## Problem:
Extract all lines that hold "boxed" from the records below.

(Dataset entries)

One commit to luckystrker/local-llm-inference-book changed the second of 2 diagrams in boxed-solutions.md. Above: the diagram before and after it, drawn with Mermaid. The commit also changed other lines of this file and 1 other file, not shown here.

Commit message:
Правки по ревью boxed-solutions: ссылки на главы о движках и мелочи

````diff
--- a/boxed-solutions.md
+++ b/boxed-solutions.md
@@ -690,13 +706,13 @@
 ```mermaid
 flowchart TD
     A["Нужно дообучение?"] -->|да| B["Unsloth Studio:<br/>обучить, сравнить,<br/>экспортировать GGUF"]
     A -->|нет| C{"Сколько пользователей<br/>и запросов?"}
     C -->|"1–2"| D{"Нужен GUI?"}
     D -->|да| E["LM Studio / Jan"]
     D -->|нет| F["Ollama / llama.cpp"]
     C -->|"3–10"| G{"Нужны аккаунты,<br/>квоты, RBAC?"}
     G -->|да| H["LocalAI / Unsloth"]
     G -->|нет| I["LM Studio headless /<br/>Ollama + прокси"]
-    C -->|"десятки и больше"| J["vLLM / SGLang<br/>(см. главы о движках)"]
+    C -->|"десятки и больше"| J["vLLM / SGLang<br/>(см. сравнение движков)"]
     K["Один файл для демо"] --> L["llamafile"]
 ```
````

(End Dataset entries)

## Exercise solution:
One commit to luckystrker/local-llm-inference-book changed the second of 2 diagrams in boxed-solutions.md. Above: the diagram before and after it, drawn with Mermaid. The commit also changed other lines of this file and 1 other file, not shown here.
Правки по ревью boxed-solutions: ссылки на главы о движках и мелочи
--- a/boxed-solutions.md
+++ b/boxed-solutions.md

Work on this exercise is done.